Ashioke (clay and burlap) 71cm X 89cm
In Africa nothing is wasted. Cardboard, discarded planks and corrigated iron are used to make shelters: Cement bags and newspapers are used for bedding and insulation; labels from tin cans make cheerful wall paper; tin cans and wire are transformed into toys, utensils and suitcases; spark plugs are ideal for fishing sinkers and weights on caste nets.
Rope made with twisted newspaper
Nnenna Okore is an artist who has been inspired by the ingenius ways discarded materials are used in the rural areas of her native Nigeria. She celebrates these recycling practices and transforms found objects into art.
The materials she uses in her artworks include newspapers, cloth, rope, clay, sticks and wax which she twists, rolls, weaves and sews using techniques learned by watching villagers perform day to day tasks.
Nnenna was drawn to the "carefully arranged wares borne on the heads of street peddlers, and household items in the market place lined up on the termite eaten tables and pews, plant tubers assembled in huge piles as well as sacks of grain stacked six to eight feet high and four to ten feet wide."
"I was also drawn to simple sights of bare-footed children appropriating toys and hunting tools from scrap objects."
Ashoebi II (clay and burlap) 127cm X 229cm

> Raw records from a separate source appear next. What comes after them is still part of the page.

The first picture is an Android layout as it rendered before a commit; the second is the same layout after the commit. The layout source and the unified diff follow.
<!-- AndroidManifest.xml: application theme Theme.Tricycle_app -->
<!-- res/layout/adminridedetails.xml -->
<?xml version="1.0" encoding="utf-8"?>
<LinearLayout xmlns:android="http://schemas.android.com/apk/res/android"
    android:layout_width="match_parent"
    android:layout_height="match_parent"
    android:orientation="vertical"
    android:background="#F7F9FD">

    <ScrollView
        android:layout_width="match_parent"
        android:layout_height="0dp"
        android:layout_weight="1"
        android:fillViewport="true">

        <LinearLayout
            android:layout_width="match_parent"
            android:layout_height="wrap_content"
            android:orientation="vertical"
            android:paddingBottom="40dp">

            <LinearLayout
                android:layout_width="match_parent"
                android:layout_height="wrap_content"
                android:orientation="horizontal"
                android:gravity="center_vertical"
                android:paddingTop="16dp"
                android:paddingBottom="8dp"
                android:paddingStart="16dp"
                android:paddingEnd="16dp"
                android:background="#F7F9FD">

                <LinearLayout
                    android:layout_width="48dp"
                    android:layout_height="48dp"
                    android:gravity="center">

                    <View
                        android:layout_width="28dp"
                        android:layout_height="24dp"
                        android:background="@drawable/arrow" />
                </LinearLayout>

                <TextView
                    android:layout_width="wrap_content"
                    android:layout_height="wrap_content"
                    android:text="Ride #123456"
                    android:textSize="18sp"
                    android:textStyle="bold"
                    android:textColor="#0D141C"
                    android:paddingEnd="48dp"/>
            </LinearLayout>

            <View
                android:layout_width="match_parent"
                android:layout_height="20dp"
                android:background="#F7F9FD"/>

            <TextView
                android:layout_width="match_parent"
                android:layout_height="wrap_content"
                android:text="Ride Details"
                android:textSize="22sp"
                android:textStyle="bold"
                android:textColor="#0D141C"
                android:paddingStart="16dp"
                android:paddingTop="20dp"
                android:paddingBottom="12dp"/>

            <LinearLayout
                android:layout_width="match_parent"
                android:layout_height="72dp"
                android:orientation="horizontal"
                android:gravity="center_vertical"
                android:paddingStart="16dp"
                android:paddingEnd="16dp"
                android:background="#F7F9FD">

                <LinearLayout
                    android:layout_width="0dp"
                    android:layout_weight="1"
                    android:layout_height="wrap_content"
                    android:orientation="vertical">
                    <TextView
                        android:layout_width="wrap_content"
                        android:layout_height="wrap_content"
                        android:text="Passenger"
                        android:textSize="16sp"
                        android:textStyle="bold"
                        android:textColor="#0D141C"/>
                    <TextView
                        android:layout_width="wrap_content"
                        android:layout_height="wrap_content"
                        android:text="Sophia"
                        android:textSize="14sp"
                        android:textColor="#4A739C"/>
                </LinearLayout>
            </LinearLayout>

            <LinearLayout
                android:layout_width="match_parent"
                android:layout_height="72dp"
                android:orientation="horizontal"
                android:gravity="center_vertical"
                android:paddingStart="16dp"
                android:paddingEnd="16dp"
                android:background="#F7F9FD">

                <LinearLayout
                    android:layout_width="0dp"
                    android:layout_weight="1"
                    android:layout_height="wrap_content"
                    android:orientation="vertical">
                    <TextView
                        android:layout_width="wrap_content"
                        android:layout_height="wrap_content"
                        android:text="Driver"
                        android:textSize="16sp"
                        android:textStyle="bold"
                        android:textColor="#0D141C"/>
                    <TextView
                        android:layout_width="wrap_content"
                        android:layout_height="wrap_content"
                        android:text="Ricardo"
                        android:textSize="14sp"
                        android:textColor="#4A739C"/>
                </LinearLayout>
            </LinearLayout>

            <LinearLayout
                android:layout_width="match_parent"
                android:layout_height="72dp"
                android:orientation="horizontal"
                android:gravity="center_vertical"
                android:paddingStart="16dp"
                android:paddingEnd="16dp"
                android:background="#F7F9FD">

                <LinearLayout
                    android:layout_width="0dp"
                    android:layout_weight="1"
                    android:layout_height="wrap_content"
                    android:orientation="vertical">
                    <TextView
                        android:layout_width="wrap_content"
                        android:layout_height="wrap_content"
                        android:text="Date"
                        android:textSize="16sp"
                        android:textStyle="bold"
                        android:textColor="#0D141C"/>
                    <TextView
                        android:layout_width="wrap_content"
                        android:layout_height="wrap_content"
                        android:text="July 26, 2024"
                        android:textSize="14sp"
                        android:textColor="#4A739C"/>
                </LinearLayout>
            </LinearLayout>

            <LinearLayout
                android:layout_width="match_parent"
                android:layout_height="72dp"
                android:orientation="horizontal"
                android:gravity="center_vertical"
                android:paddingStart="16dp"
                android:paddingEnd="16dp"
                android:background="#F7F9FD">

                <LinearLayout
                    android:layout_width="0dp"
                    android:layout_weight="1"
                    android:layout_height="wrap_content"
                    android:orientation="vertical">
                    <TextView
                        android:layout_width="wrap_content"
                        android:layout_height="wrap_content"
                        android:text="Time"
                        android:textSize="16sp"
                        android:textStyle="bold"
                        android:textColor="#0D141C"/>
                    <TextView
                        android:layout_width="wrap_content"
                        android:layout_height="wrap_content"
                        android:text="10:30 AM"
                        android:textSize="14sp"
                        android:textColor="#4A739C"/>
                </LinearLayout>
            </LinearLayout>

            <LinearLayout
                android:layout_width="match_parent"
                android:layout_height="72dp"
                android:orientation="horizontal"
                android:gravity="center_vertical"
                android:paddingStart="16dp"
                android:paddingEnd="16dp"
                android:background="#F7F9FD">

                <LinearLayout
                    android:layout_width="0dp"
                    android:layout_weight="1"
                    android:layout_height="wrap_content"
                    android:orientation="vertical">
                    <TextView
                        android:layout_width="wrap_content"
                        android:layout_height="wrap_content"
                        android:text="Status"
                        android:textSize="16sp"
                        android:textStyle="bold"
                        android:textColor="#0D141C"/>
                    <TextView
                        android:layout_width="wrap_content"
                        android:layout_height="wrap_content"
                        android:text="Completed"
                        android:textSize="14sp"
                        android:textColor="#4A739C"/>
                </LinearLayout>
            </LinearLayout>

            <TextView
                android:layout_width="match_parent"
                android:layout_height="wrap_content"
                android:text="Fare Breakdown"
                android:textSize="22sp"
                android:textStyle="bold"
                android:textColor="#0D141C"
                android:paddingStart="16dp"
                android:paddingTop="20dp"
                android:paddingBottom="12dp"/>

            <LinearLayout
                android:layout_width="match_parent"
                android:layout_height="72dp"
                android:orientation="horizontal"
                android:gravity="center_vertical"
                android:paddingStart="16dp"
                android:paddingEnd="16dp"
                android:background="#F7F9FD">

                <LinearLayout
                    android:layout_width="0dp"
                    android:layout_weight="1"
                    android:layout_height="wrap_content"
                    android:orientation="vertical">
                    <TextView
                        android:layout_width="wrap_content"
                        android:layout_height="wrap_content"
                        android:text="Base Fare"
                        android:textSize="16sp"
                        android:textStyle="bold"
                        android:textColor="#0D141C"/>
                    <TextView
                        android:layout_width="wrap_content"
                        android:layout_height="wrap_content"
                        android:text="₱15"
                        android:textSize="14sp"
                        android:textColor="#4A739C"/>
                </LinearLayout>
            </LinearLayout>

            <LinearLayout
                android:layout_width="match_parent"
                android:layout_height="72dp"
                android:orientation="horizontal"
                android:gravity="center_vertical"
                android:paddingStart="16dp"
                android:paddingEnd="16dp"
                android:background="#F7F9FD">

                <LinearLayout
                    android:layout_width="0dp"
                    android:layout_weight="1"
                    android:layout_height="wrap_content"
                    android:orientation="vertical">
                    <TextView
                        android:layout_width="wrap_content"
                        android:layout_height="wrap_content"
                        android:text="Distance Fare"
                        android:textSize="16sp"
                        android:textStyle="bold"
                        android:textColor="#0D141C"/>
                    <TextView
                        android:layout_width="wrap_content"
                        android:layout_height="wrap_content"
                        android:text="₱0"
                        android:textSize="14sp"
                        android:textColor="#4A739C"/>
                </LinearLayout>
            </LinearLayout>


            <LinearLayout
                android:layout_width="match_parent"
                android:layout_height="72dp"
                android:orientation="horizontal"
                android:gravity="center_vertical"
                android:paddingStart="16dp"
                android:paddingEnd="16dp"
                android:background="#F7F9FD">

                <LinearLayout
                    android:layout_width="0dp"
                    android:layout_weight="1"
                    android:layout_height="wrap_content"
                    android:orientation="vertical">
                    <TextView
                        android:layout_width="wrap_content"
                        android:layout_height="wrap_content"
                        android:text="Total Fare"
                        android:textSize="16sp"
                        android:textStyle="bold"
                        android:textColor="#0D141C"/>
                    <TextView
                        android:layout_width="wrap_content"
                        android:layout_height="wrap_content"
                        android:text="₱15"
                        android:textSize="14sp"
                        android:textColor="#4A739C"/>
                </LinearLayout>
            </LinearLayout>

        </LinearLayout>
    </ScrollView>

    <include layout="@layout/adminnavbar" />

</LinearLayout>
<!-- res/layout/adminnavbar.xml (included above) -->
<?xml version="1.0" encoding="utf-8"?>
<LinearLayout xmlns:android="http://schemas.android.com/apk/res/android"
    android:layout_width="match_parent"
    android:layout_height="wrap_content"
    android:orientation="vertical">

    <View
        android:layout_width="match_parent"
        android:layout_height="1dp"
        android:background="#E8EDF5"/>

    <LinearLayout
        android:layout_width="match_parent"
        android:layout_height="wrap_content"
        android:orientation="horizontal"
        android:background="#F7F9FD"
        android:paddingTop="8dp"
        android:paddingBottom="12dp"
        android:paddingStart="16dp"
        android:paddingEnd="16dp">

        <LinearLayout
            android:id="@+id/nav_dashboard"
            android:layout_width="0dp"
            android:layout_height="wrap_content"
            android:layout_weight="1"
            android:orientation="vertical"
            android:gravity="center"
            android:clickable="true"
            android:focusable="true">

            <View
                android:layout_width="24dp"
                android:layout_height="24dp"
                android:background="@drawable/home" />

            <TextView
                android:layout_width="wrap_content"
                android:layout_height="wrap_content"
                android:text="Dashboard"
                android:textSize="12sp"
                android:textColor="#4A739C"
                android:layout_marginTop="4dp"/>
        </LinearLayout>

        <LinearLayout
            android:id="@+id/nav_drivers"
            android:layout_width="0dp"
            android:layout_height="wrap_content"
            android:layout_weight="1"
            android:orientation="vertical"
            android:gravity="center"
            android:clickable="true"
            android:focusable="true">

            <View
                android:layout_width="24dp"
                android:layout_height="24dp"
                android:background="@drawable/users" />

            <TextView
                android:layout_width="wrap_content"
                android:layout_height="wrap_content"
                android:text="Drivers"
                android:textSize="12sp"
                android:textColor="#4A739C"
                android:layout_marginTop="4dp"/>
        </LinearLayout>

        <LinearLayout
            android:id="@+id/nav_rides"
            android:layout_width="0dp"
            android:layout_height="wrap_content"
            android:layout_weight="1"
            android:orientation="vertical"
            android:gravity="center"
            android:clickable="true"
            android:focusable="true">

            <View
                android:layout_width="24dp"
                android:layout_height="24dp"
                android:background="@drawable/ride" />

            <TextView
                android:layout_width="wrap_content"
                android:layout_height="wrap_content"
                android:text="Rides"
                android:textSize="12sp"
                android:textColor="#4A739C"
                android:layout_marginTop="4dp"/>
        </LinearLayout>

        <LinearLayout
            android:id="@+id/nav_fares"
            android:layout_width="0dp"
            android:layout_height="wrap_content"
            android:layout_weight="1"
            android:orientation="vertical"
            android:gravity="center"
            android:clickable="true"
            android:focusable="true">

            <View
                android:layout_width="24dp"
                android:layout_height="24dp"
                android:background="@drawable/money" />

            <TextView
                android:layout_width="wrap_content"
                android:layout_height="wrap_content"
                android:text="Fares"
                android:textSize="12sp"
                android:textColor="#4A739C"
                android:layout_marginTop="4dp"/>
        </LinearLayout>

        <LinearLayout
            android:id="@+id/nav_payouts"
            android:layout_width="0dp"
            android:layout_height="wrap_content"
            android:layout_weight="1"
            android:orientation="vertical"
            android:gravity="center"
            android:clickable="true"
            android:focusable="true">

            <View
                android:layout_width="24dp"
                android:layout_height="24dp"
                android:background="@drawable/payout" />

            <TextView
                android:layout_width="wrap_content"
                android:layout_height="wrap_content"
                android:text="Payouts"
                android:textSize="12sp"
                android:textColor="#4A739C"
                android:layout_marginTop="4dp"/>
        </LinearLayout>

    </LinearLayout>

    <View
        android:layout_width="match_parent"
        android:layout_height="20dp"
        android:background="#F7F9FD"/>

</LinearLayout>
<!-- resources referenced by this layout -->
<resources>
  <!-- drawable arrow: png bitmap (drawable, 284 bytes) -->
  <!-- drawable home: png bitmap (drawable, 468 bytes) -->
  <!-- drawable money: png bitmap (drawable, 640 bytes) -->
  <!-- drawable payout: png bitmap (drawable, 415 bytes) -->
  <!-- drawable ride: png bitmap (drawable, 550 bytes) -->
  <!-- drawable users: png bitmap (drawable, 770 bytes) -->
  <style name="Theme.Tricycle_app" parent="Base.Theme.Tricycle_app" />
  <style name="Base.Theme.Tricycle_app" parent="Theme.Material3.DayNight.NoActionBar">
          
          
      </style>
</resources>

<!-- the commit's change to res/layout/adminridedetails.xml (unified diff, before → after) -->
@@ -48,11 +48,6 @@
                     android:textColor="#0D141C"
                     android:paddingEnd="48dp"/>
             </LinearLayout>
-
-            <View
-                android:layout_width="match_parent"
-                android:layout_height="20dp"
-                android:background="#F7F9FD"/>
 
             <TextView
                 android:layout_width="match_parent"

"Of all the aspects of rural life that inspired me, the use of discarded objects and found materials in coping with poor economic conditions, had the most profound impact on me. It is reflected in the visual content and imagery of my works, which by virtue of these influences, celebrate the transformation of discarded materials into cultural objects, forms, and spaces, and bring a critical focus to bear on the consumption and recycling cultures in parts of Nigeria."
Ala Igbe (clay and burlap) 231cm X 91cm
If you are curious about these striking artworks you can see closer views of these pieces and more at Nnenna Okore's website, here and also at the October Gallery website here.